Imagine you paid money for a newspaper that selected and organized the information they thought was important, and trivialized/marginalized anything that didn't fit into the "accepted" paradigms-- for example, a third party candidate during an election.  Or, imagine you paid a bunch of guys you don't know $100k to select and organize what they think is important to your child's development, based solely on the reputation of the corporation that hired them.

Imagine that.


Here's why you've never questioned the need for "continuing education": it is designed to self-reinforce the impression of ignorance.  The focus is on continuing-- which means you're never done.  You must always be left with the feeling that you are actually quite ignorant about the "current" information. 

An example of this idea is Dr.Nasrallah's very editorial: the full title is "The $1.2B CME Crisis: Can eleemosynary replace industry support?"

Well, he got me on eleemosynary, I'll admit.  But then again, he probably got lots of people-- so why use the word? 

In that same way, Nasrallah uses eleemosynary in a post about continuing education to convey an impression of refinement and knowledge-- you're not as smart as him.  So it would never occur to you to question the need for further education; you're hooked into his musings  about who should pay the bill.


The argument about CME is structured similarly to the general healthcare debate: what ways can we make this affordable but free of bias and misuse?  But the focus on cost vs.  commercialism ensures no one notices that a lot of this stuff simply isn't necessary.  The number one branded drug in the U.S. is Lipitor and you don't need it.  But because CME is a $1.5B industry, no one will allow that question to be asked, not by conscious suppression but because of groupthink and brainwashing.  Go ahead, try.  You'll be dismissed with the "of course" fallacy ("of course, we need some system for continuing education,;of course, we need to keep doctors current; of course, we need a way to track it; of course, the system's not perfect but it's the best we have").

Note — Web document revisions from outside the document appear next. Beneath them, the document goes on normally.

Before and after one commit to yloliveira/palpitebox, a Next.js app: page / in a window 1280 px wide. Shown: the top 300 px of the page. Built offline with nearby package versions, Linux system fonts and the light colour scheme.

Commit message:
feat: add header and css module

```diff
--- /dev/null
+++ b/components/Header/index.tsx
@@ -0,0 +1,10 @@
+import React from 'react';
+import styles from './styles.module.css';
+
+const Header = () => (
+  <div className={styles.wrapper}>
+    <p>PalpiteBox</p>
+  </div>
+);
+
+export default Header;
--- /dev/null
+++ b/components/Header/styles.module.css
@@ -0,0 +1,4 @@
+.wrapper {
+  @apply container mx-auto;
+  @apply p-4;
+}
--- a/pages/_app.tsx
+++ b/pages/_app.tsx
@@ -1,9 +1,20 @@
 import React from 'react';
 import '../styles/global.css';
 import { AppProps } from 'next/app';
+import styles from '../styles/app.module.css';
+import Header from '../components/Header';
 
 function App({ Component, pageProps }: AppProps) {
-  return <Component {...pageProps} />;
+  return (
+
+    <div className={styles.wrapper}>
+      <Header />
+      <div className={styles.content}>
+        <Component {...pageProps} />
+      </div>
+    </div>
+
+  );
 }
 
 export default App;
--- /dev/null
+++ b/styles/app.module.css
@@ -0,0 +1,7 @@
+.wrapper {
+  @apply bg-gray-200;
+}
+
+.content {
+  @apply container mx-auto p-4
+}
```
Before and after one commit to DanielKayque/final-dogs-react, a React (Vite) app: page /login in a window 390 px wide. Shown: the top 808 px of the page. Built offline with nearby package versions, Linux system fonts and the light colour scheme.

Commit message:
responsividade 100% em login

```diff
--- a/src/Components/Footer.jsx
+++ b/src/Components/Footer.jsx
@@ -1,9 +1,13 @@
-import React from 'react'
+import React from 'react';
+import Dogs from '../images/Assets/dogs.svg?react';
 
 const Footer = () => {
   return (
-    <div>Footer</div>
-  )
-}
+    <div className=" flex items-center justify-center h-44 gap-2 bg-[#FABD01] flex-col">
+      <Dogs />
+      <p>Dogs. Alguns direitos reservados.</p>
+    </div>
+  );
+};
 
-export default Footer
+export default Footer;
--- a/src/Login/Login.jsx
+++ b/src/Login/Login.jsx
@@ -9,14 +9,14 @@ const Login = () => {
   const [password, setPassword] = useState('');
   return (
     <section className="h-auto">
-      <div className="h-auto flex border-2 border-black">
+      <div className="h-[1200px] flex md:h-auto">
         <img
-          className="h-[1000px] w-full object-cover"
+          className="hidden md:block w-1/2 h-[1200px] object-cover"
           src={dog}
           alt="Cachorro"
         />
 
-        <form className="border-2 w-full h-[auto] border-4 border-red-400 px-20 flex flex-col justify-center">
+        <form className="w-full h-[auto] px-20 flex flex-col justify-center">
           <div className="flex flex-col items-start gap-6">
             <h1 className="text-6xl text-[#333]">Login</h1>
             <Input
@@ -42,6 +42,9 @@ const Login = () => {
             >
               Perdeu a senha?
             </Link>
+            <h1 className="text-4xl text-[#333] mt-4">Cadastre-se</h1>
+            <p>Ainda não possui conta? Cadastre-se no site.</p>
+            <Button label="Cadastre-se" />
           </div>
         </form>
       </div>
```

These are the responses given by those anchored in the system, in the Matrix.  They never question the premises.  Never question the textbook, the Introduction.

And they are the ones you will pay to have as your teachers and leaders.